The court, which allowed the lawsuits against the measure to proceed, will be expediting the latest challenge and will begin hearing arguments on November 1. The Texas heartbeat bill is one of the U.S.' most restrictive abortion bans, as it prohibits abortion as soon as a fetal heartbeat is detected, around six weeks of pregnancy, a period during which women are yet unaware that they are carrying a child.

According to CBN News, the U.S. Department of Justice has sued to overturn the Texas heartbeat law, causing the Supreme Court justices on Friday to decide if the federal government actually has the right to sue over the controversial Texas abortion ban. The Lone Star's heartbeat bill appears to be a success, however, as it caused an 80% reduction in abortions in the country's second largest state.

"Abortion is our leading cause of death, killing more people than heart disease, cancer, or COVID-19," pro-life group Live Action founder Lila Rose declared. "With unprecedented attacks on human life coming from the highest levels of our federal government, it is more critical than ever that we stand for justice and unite for the lives of children."

Rose reported that up to 2,363 children are "killed by the violence of abortion" in the U.S., arguing that "human life begins at the moment of fertilization, when a unique, individual human life with his or her own genetic code comes into existence."

The Live Action founder added that as early as 21 days from the moment the sperm fertilizes the egg, the child's heart will begin to beat and by six weeks, brain waves begin to develop. At nine weeks or a little above two months, the baby is able to move his or her arms and legs and even hiccup.

"The mass killing of the innocent through abortion is the greatest crisis we face as human beings," Rose remarked, underscoring the violence of how babies in the wom are "torn into pieces," "torn limb from torso by forceps while still alive," have their "skulls...crushed, or stabbked in the heart or head."

But Texas pro-life charities are optimistic that the Supreme Court landmark decision on Roe v. Wade, which legalizes abortion across the U.S., will soon be taken down. In fact, such charities have seen an uptick in visits from pregnant women who can no longer legally obtain an abortion under the Texas heartbeat law.

Fox News reported that Loveline, a Houston-based charity founded by former Planned Parenthood director Abby Johnson, observed a 50% nationwide increase in calls just a month after the Texas heartbeat law took effect on September 1. Up to 33% of callers came from Texas.

Meanwhile, the Houston Pregnancy Help Center (HPHC) also recorded increases in several categories from September 2020 to September 2021. It reported a 50% increase in ultrasounds, 42% increase in client visits, and 20% increase in pregnancy tests performed among "abortion-minded" or "abortion-vulnerable" clients and among women who chose not to go through an abortion.

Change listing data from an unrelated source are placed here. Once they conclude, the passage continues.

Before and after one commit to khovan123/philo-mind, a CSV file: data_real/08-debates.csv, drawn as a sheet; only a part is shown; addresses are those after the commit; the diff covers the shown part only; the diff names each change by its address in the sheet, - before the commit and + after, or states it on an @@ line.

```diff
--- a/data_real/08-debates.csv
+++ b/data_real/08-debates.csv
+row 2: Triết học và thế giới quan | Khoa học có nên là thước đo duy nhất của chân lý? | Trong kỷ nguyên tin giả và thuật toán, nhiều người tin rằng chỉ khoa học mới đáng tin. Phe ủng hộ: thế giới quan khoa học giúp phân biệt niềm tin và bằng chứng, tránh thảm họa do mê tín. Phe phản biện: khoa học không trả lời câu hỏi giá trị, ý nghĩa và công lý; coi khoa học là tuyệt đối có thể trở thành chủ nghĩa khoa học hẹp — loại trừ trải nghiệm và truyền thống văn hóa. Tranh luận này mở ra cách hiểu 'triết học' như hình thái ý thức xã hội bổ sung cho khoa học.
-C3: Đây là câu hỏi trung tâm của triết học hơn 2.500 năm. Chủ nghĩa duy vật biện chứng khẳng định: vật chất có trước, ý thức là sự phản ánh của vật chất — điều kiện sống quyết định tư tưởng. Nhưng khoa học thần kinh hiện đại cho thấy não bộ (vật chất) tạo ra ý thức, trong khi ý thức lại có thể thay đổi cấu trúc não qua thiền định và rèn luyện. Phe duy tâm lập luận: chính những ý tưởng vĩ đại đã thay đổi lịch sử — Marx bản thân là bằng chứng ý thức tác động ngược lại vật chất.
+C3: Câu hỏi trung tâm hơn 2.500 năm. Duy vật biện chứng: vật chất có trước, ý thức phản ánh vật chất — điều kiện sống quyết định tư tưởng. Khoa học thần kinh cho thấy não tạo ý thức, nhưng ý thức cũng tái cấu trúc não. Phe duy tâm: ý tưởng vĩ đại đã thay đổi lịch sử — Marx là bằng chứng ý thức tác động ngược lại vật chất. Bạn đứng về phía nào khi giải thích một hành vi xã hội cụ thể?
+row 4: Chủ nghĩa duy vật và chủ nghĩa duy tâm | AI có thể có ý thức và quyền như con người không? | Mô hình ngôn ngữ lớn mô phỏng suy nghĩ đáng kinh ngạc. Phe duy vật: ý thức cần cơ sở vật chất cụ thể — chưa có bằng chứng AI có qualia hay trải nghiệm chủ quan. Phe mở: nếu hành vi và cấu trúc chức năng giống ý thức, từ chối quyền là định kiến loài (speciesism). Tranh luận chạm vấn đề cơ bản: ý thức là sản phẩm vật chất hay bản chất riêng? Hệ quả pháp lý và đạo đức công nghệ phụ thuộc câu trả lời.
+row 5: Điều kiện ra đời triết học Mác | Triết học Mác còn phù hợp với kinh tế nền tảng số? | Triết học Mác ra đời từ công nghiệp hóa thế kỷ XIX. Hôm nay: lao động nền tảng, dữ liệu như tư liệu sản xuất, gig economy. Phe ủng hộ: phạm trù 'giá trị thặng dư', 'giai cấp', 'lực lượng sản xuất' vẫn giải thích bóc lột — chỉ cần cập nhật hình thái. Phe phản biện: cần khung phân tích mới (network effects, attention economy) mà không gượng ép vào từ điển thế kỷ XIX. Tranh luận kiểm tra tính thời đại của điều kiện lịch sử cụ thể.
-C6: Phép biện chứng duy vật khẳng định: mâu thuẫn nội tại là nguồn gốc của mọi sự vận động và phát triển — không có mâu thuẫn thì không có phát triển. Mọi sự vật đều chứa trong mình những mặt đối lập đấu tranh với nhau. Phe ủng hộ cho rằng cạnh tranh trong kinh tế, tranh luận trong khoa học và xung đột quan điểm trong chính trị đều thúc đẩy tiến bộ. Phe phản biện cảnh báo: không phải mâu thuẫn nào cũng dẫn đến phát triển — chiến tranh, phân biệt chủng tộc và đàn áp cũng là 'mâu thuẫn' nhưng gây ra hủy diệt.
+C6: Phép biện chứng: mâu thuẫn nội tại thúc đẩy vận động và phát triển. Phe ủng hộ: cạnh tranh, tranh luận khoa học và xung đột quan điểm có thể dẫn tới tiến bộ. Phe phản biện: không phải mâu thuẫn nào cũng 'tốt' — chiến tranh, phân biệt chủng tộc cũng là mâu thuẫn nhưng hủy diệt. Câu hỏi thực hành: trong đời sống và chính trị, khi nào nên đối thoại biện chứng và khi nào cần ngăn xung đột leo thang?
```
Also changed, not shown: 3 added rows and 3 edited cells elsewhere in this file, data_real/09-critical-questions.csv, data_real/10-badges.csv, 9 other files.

Such groups, like many other pro-life charities and organizations in the state, offer material and financial help such as rental assistance, housing, utilities, and others to women in crisis pregnancies.

In 2019, the Lone Star state had about 200 pregnancy help centers, which together spent an estimated $33 million in materials and services to support 180,000 women, men, youth and families. HPHC and like-minded clinics and facilities also employ medical staff and mental health professionals.

As Texas pro-life charities see an uptick in services and questions over the legal status of abortion in the state, Loveline's Pam Whitehead said that "In the month of October, so far the numbers are even greater every week...For instance just this week we had 46 women reach out for help. That is not typical. Usually we see 15 a week. The numbers are steadily increasing."

The Houston-based Loveline reported that it spent $105,000 in baby registries and household goods from January to September 2021. It also provided 254 hours of therapy, more than $9,000 in scholarships for single moms, $74,777 in rental assistance and served more than 437 women this year alone. The most important is that they have claimed to have saved 11 babies from abortion.